» Problem description
Only lines with the string "ipynb" are wanted. Pull them out of the data.

» Information shown

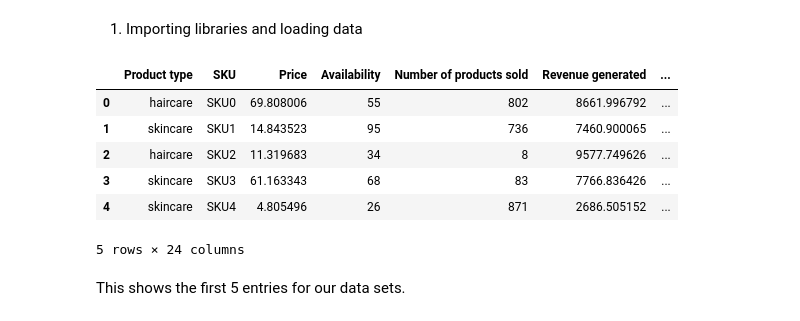
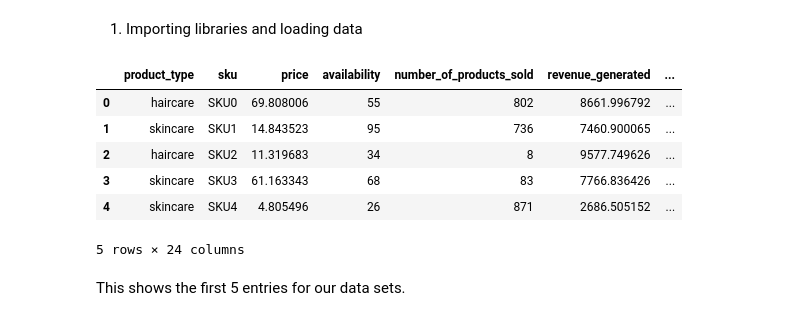
Before and after one commit to atharvakapadnis/supply-chain-analytics, a Jupyter notebook: P1/data1_analysis.ipynb, the cells around one changed output. Saved outputs shown, nothing was run; the diff lists cells and outputs as text; code cells hidden in the pictures.

```diff
--- a/P1/data1_analysis.ipynb
+++ b/P1/data1_analysis.ipynb
@@ -5,12 +5,21 @@
 1. Importing libraries and loading data
 # %%
 import pandas as pd
+import seaborn as sns
 
 # load the data set
 df = pd.read_csv('data/supply_chain_data.csv')
+
+# Let's normalize the column names.
+df.columns = [col.strip().lower().replace(' ', '_') for col in df.columns]
+df = df.rename(columns={
+    'lead_times': "customer_lead_time",
+    'lead_time': 'procurement_lead_time'
+})
+
 df.head()
 # %% [output]
-|  | Product type | SKU | Price | Availability | Number of products sold | Revenue generated | ... |
+|  | product_type | sku | price | availability | number_of_products_sold | revenue_generated | ... |
 | 0 | haircare | SKU0 | 69.808006 | 55 | 802 | 8661.996792 | ... |
 | 1 | skincare | SKU1 | 14.843523 | 95 | 736 | 7460.900065 | ... |
 | 2 | haircare | SKU2 | 11.319683 | 34 | 8 | 9577.749626 | ... |
```
Also changed, not shown: parts of 19 cells of this notebook.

» Solution to this problem
Before and after one commit to atharvakapadnis/supply-chain-analytics, a Jupyter notebook: P1/data1_analysis.ipynb, the cells around one changed output. Saved outputs shown, nothing was run; the diff lists cells and outputs as text; code cells hidden in the pictures.
--- a/P1/data1_analysis.ipynb
+++ b/P1/data1_analysis.ipynb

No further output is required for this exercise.